NEW YORK — This is a triumphant time for black women: Condoleezza Rice
in the global diplomatic spotlight, Michelle Obama captivating campaign
crowds as a potential first lady, billionaire Oprah Winfrey playing
It’s also a traumatic time: Rutgers University basketball players disparaged by radio host Don Imus, a black woman kidnapped and tortured by whites in West Virginia, the home-owning dreams of black women disproportionately dashed by foreclosures.
That remarkable mix is the focus of this year’s State of Black America report, issued last Wednesday by the National Urban League. It features essays looking at the array of challenges faced by African American women: economic, social, psychological and medical.
“The one thing that is certain is the need to hear and amplify the voices of black women,” longtime civil rights activist Dorothy Height writes in the foreword. “Too often, our needs, concerns, struggles and triumphs are diminished and subordinated to what is believed to be the more pressing concerns of others.”
Julianne Malveaux, the president of Bennett College for Women in Greensboro, N.C., contends in the report’s opening essay that the image of black women in popular culture has barely improved in the year since the Imus incident.

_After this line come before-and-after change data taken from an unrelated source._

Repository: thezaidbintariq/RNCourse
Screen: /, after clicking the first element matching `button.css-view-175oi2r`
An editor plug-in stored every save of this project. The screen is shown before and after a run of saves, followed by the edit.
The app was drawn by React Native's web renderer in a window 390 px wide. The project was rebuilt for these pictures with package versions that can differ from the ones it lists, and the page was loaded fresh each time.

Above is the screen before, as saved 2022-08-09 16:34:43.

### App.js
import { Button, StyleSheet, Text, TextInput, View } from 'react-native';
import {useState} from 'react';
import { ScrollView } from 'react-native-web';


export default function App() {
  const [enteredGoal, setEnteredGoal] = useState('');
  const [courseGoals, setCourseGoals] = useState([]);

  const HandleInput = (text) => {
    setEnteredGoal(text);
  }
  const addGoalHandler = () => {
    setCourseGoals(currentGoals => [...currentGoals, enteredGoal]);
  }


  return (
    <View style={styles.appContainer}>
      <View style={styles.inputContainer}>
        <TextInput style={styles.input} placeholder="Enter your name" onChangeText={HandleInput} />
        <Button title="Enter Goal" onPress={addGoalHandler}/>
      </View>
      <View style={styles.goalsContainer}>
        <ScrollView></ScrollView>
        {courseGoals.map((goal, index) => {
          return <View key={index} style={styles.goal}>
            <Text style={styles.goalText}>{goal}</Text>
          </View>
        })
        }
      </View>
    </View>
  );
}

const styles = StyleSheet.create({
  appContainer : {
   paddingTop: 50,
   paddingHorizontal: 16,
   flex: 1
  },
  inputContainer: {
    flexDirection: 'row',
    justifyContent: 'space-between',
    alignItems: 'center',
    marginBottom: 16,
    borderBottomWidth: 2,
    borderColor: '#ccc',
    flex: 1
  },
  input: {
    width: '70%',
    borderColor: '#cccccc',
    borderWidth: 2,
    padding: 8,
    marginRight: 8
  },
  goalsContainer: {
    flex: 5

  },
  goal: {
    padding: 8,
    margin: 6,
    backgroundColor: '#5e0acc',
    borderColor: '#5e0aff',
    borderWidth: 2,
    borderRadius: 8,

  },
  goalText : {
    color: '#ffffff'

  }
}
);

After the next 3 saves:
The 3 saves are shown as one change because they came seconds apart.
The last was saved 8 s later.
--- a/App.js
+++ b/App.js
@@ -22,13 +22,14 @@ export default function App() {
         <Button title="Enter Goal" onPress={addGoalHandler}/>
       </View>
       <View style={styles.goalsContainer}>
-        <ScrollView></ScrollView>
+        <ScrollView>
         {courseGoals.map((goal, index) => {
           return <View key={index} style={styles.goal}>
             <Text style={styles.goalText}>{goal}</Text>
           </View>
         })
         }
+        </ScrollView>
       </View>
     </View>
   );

White men continue to dominate on TV’s Sunday morning news shows, she writes, while “the gyrating, undulating image of African American women in rap music videos and, by extension, on cable television is as prevalent as ever.”
The report delves deeply into economics, noting that black women are more likely than white or Hispanic women to be running a household and raising children on their own. According to Malveaux, black women hold more jobs nationwide than black men, yet — despite their breadwinner roles — earn less on average, $566 a week compared to $629 for black men.
In an essay about the home loan crisis, Andrea Harris, president of the North Carolina Institute for Minority Economic Development, suggests that black women have suffered disproportionately. Assessing recent federal data on subprime loans, which are a main culprit in the foreclosure epidemic, Harris says black women received far more of these loans in 2006 than white men.
“It is easy to imagine the devastation that is headed toward African American women and their communities,” Harris writes.
An essay by Dr. Doris Browne, a public health expert, details the above-average rates of cancer, diabetes and heart disease among black women.
On an upbeat note, former Labor Secretary Alexis Herman notes in her essay that black women are making huge strides as entrepreneurs. The number of businesses owned by them increased by 147 percent between 1997 and 2006, compared to an overall business growth rate of 24 percent, she wrote.
Another of the essayists, Melanie Campbell of the National Coalition on Black Civic Participation, said in an interview that disparities in health care and economics are the paramount issues for black women as the election campaign unfolds.
Exit polling shows that black women have become a larger force within the Democratic electorate compared to 2004, and Campbell said their expectations for policy changes also are rising.
“We want to go beyond being thought about,” she said. “We want action.”
The president of the Urban League, a 98-year-old black empowerment organization, hailed women as “the backbone of the black family” — constantly surmounting obstacles.
Marc Morial called for expansion of programs that would assist black women in starting businesses, protect more of them from predatory lending schemes, and provide more of them with affordable, high-quality child care.
“When black women hurt, the American family suffers,” Morial wrote. “But by uplifting black women, especially those struggling hardest to keep their families together and their dreams on track, we lift up every American community.”
A year ago, the Urban League focused its State of Black America report on the difficulties facing many young black men, including their high rates of crime and imprisonment. This year’s theme was welcomed by black women who believe their particular concerns often are overlooked.
“I’m heartened that we’re delving into this issue in depth in a way that we haven’t in the past,” said Avis Jones-DeWeever, a public policy expert with the National Council of Negro Women.
“For us, it’s two steps forward, one step back,” she added. “But we do have a lot to be proud of.”